Today computers use millions of bytes of memory, and decimal or hexadecimal notations get less and less informative.
Most human-readable formatting just display the number with the highest unit prefix. What about the rest?
I devised a notation that I use for myself, and since then, I'm often faced with re-implementing it in various languages. I thought I could share it, and that it make for a good case for code-golfing too.
- The program is given an integer as its input. It can be taken from a decimal or hexadecimal representation in a text file and then parsed, or from the "system innards".
- It should outputs a representation of that number somehow
- The limits are the system's limit. For practical purposes, assume 64 bits unsigned, so that the maximum number is 0xFFFFFFFFFFFFFFFF, and the unit suffixes will be k (kibi), M (mebi), G (gibi), T (tebi), P (pebi), E (exbi).
- zeros should be skipped. Example: 5G + 10k should be written 5G;10k, and not 5G;0M;10k;0
- It frequently happens, e.g. for memory ranges, that a number is just one less than a number with a nicer representation. For instance, 0xffff would be displayed as 63k;1023, though it is 64k minus 1. An exclamation mark denotes this, so that 0xffff should be displayed as !64k.
- 0 : 0
- 1023: !1k
- 1024: 1k
- 1025: 1k;1
- 4096: 4k
- 0x100000 : 1M
- 0xFFFFF : !1M
- 0x20000f : 2M;15
- 0x80003c00 : 2G;15k
- 0xFFFFFFFFFFFFFFFF : !16E
- For 32 bits users, use 0xFFFFFFFF, which is, as everybody knows, !4G.

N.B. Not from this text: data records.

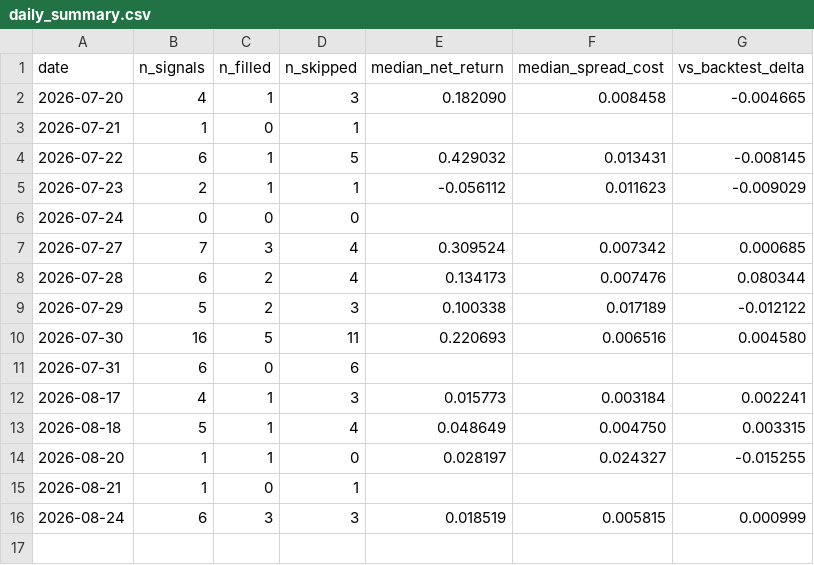
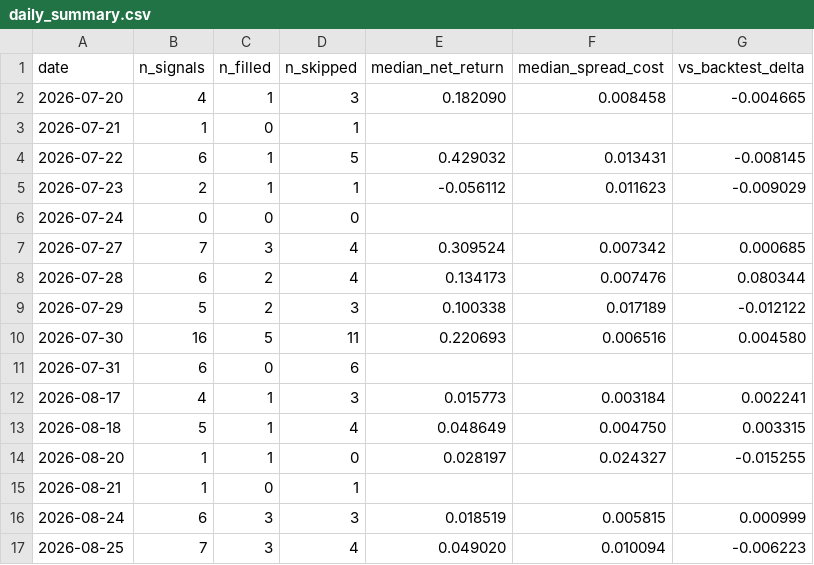
Before and after one commit to ceyre-boop/quant, a CSV file: data/execution/daily_summary.csv, drawn as a sheet.

Commit message:
[AUTO] Evening data sync 2026-08-25

```diff
--- a/data/execution/daily_summary.csv
+++ b/data/execution/daily_summary.csv
@@ -16 +16,2 @@ date,n_signals,n_filled,n_skipped,median_net_return,median_spread_cost,vs_backte
 2026-08-24,6,3,3,0.018519,0.005815,0.000999
+2026-08-25,7,3,4,0.049020,0.010094,-0.006223
```
Also changed, not shown: 36 other files.
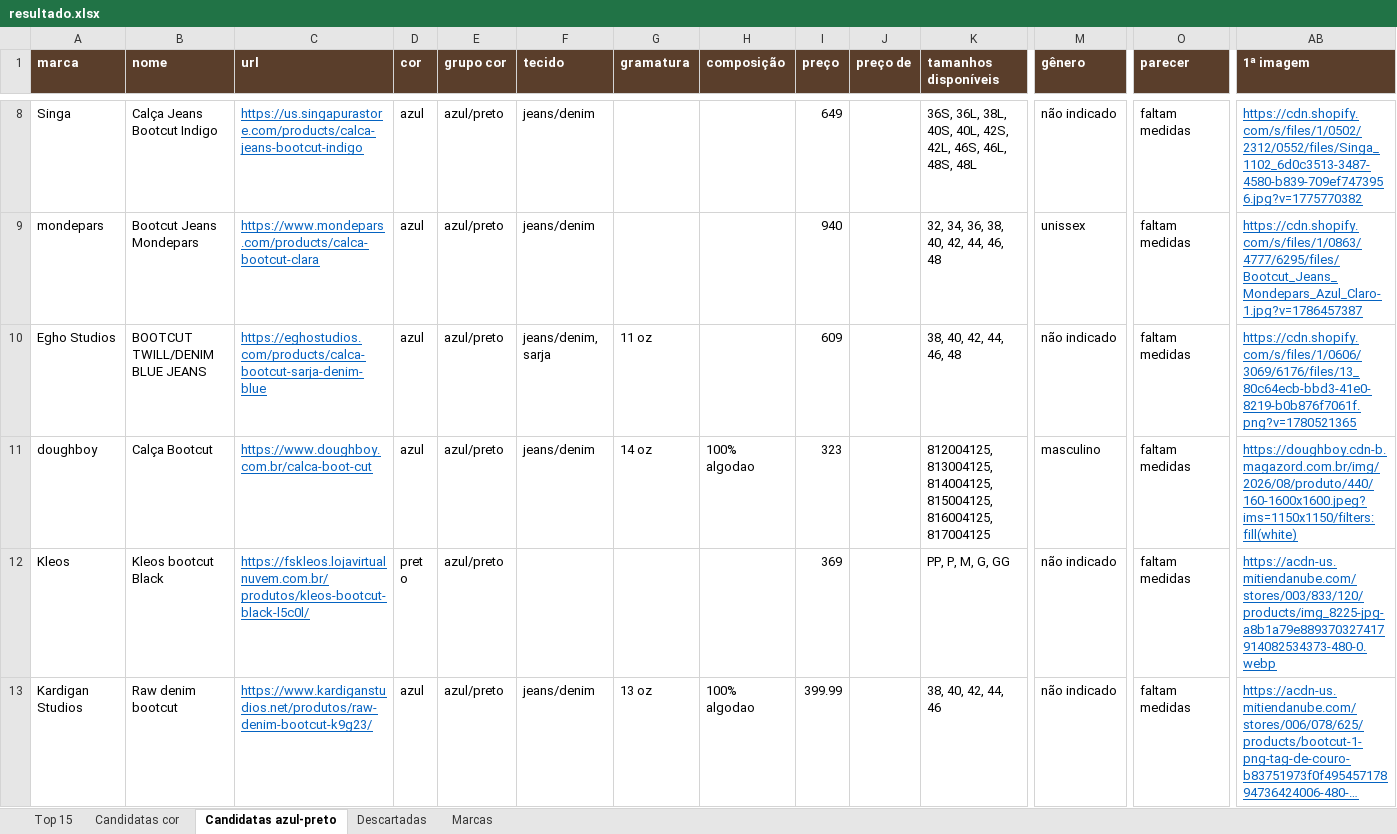
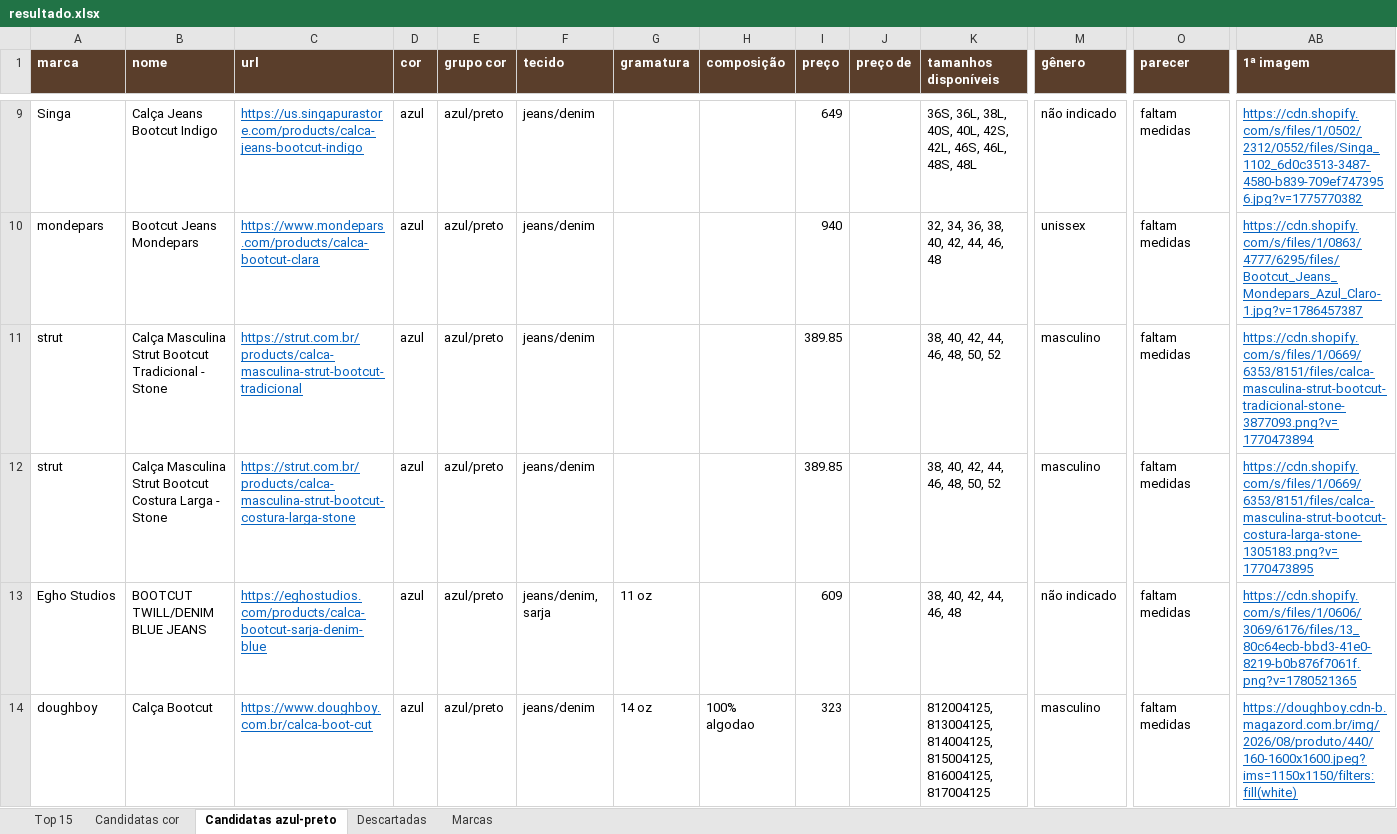
Before and after one commit to simplehard/bet-analytix, an Excel workbook: garimpo/resultado.xlsx, sheet Candidatas azul-preto, drawn as a sheet; only a part is shown, gaps mark what is left out; the shorter side is filled out with more unchanged rows; long unchanged cells end in …; values as stored, in another font and other column widths than the file's, no borders; rows hold the shown columns only; the diff covers the shown part only; the diff names each change by its address in the sheet, - before the commit and + after, or states it on an @@ line.

```diff
--- a/garimpo/resultado.xlsx (sheet Candidatas azul-preto)
+++ b/garimpo/resultado.xlsx (sheet Candidatas azul-preto)
+row 11: strut | Calça Masculina Strut Bootcut Tradicional - Stone | https://strut.com.br/products/calca-masculina-strut-bootcut-tradicional | azul | azul/preto | jeans/denim |  |  | 389.85 |  | 38, 40, 42, 44, 46, 48, 50, 52 | masculino | faltam medidas | https://cdn.shopify.com/s/files/1/0669/6353/8151/files/calca-masculina-strut-bootcut-tradicional-stone-3877093.png?v=1770473894
+row 12: strut | Calça Masculina Strut Bootcut Costura Larga - Stone | https://strut.com.br/products/calca-masculina-strut-bootcut-costura-larga-stone | azul | azul/preto | jeans/denim |  |  | 389.85 |  | 38, 40, 42, 44, 46, 48, 50, 52 | masculino | faltam medidas | https://cdn.shopify.com/s/files/1/0669/6353/8151/files/calca-masculina-strut-bootcut-costura-larga-stone-1305183.png?v=1770473895
```
Also changed, not shown: 2 added rows elsewhere in this sheet, sheet Descartadas, sheet Top 15, sheet Candidatas cor, sheet Marcas, 6 other files.
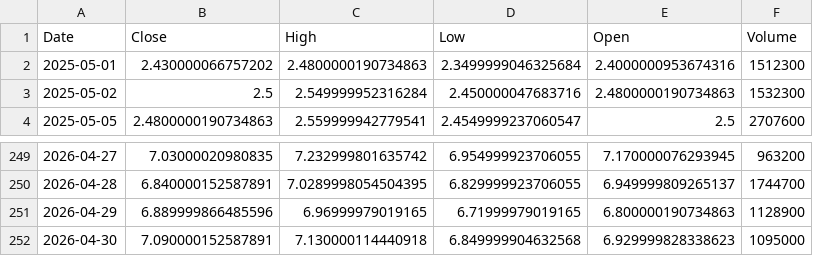
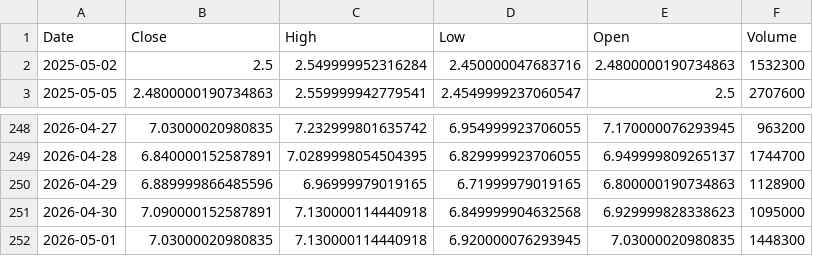
Before and after one commit to junsystemtrade/stock-signal-bot, a CSV file: JMIA_history.csv, drawn as a sheet; only a part is shown, gaps mark what is left out; removed rows and columns are numbered as before the commit, all else as after; the diff names each change by its address in the sheet, - before the commit and + after, or states it on an @@ line.

```diff
--- a/JMIA_history.csv
+++ b/JMIA_history.csv
-row 2: 2025-05-01 | 2.430000066757202 | 2.4800000190734863 | 2.3499999046325684 | 2.4000000953674316 | 1512300
+row 252: 2026-05-01 | 7.03000020980835 | 7.130000114440918 | 6.920000076293945 | 7.03000020980835 | 1448300
```
Also changed, not shown: NU_history.csv.
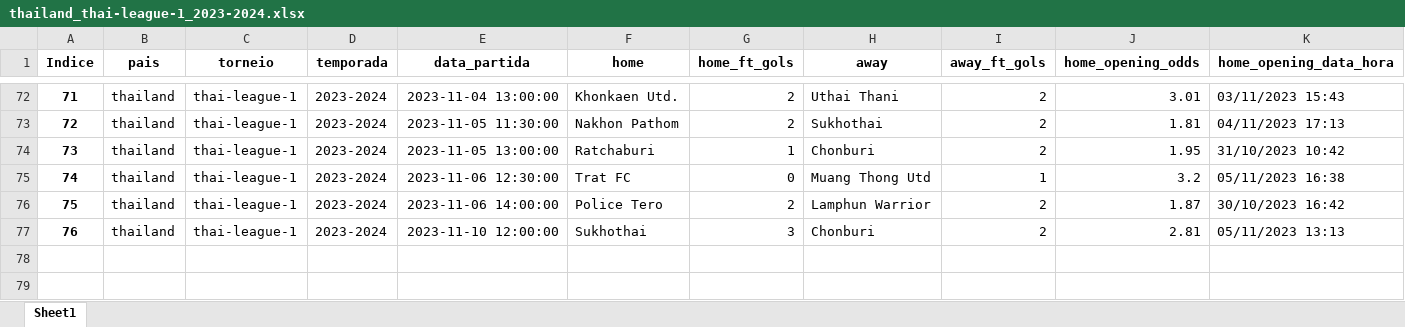
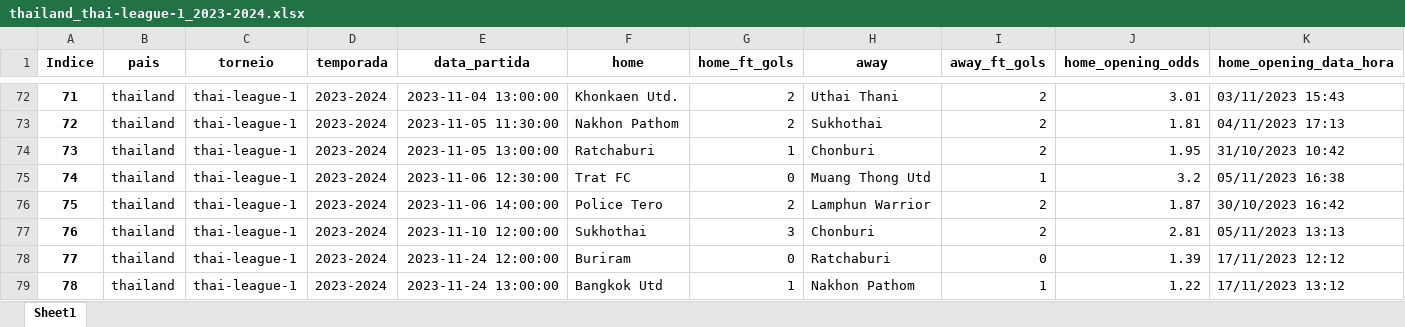
Before and after one commit to tarciziojrdf/poco, an Excel workbook: 2023/thailand_thai-league-1_2023-2024.xlsx, sheet Sheet1, drawn as a sheet; only a part is shown, gaps mark what is left out; values as stored, in another font and other column widths than the file's, no borders; rows hold the shown columns only; the diff names each change by its address in the sheet, - before the commit and + after, or states it on an @@ line.

```diff
--- a/2023/thailand_thai-league-1_2023-2024.xlsx (sheet Sheet1)
+++ b/2023/thailand_thai-league-1_2023-2024.xlsx (sheet Sheet1)
+row 78: 77 | thailand | thai-league-1 | 2023-2024 | 2023-11-24 12:00:00 | Buriram | 0 | Ratchaburi | 0 | 1.39 | 17/11/2023 12:12
+row 79: 78 | thailand | thai-league-1 | 2023-2024 | 2023-11-24 13:00:00 | Bangkok Utd | 1 | Nakhon Pathom | 1 | 1.22 | 17/11/2023 13:12
```
Also changed, not shown: 2023/iran_persian-gulf-pro-league_2023-2024.xlsx, 2023/japan_j1-league_2023.xlsx, 4 other files.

- And 128 bits users can go up to... wait that's big! Anyway, feel free...